Assignment: Identify each line below that contains the word "string", and copy it out.

Stored items:

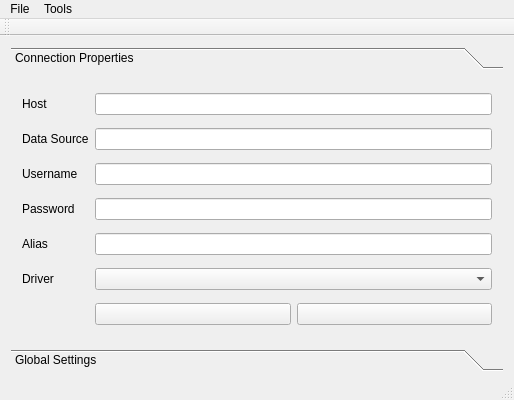
This is conf_app/conf_app.ui in doublebyte1/app_solution as Qt 5 draws it before an edit. The edited form follows.
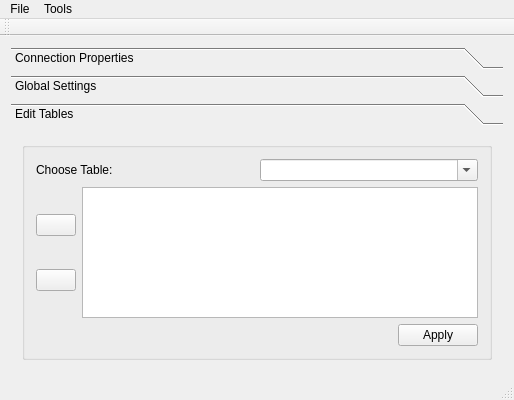
This is the edited form. Icons and pictures are not drawn.

Commit message: - Added UI on conf_app, to edit tables in the database

What changed in the file:
```diff
--- a/conf_app/conf_app.ui
+++ b/conf_app/conf_app.ui
@@ -22,7 +22,7 @@
     <item row="0" column="0">
      <widget class="QToolBox" name="toolBox">
       <property name="currentIndex">
-       <number>0</number>
+       <number>2</number>
       </property>
       <widget class="QWidget" name="page_3">
        <property name="geometry">
@@ -30,7 +30,7 @@
          <x>0</x>
          <y>0</y>
          <width>496</width>
-         <height>278</height>
+         <height>251</height>
         </rect>
        </property>
        <attribute name="label">
@@ -244,6 +244,133 @@
         </item>
        </layout>
       </widget>
+      <widget class="QWidget" name="page">
+       <property name="geometry">
+        <rect>
+         <x>0</x>
+         <y>0</y>
+         <width>496</width>
+         <height>251</height>
+        </rect>
+       </property>
+       <attribute name="label">
+        <string>Edit Tables</string>
+       </attribute>
+       <layout class="QGridLayout" name="gridLayout_4">
+        <item row="0" column="0">
+         <widget class="QGroupBox" name="groupTables">
+          <property name="title">
+           <string/>
+          </property>
+          <layout class="QVBoxLayout" name="verticalLayout_3">
+           <item>
+            <layout class="QHBoxLayout" name="horizontalLayout_5">
+             <item>
+              <widget class="QLabel" name="label_3">
+               <property name="text">
+                <string>Choose Table:</string>
+               </property>
+              </widget>
+             </item>
+             <item>
+              <widget class="QComboBox" name="cmbTables">
+               <property name="editable">
+                <bool>true</bool>
+               </property>
+              </widget>
+             </item>
+            </layout>
+           </item>
+           <item>
+            <layout class="QHBoxLayout" name="horizontalLayout_6">
+             <item>
+              <layout class="QVBoxLayout" name="verticalLayout_2">
+               <item>
+                <widget class="QPushButton" name="pushInsert">
+                 <property name="toolTip">
+                  <string>Insert row</string>
+                 </property>
+                 <property name="statusTip">
+                  <string>Insert row</string>
+                 </property>
+                 <property name="whatsThis">
+                  <string>Inserts row into table</string>
+                 </property>
+                 <property name="text">
+                  <string/>
+                 </property>
+                 <property name="icon">
+                  <iconset resource="conf_app.qrc">
+                   <normaloff>:/conf_app/add.png</normaloff>:/conf_app/add.png</iconset>
+                 </property>
+                </widget>
+               </item>
+               <item>
+                <widget class="QPushButton" name="pushRemove">
+                 <property name="toolTip">
+                  <string>Remove row</string>
+                 </property>
+                 <property name="statusTip">
+                  <string>Remove row</string>
+                 </property>
+                 <property name="whatsThis">
+                  <string>Removes row into table</string>
+                 </property>
+                 <property name="text">
+                  <string/>
+                 </property>
+                 <property name="icon">
+                  <iconset resource="conf_app.qrc">
+                   <normaloff>:/conf_app/cancel.png</normaloff>:/conf_app/cancel.png</iconset>
+                 </property>
+                </widget>
+               </item>
+              </layout>
+             </item>
+             <item>
+              <widget class="QTableView" name="tableView">
+               <property name="alternatingRowColors">
+                <bool>true</bool>
+               </property>
+               <property name="selectionMode">
+                <enum>QAbstractItemView::SingleSelection</enum>
+               </property>
+               <property name="selectionBehavior">
+                <enum>QAbstractItemView::SelectRows</enum>
+               </property>
+              </widget>
+             </item>
+            </layout>
+           </item>
+           <item>
+            <layout class="QHBoxLayout" name="horizontalLayout_7">
+             <item>
+              <spacer name="horizontalSpacer_2">
+               <property name="orientation">
+                <enum>Qt::Horizontal</enum>
+               </property>
+               <property name="sizeHint" stdset="0">
+                <size>
+                 <width>40</width>
+                 <height>20</height>
+                </size>
+               </property>
+              </spacer>
+             </item>
+             <item>
+              <widget class="QPushButton" name="pushApply_2">
+               <property name="text">
+                <string>Apply</string>
+               </property>
+              </widget>
+             </item>
+            </layout>
+           </item>
+          </layout>
+         </widget>
+        </item>
+       </layout>
+      </widget>
      </widget>
     </item>
    </layout>
```
Left out of the diff: 72 changed lines with no effect on the pictures. The commit also changes 18 other files.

Output for this exercise:
+        <string>Edit Tables</string>
+           <string/>
+                <string>Choose Table:</string>
+                  <string>Insert row</string>
+                  <string>Insert row</string>
+                  <string>Inserts row into table</string>
+                  <string/>
+                  <string>Remove row</string>
+                  <string>Remove row</string>
+                  <string>Removes row into table</string>
+                  <string/>
+                <string>Apply</string>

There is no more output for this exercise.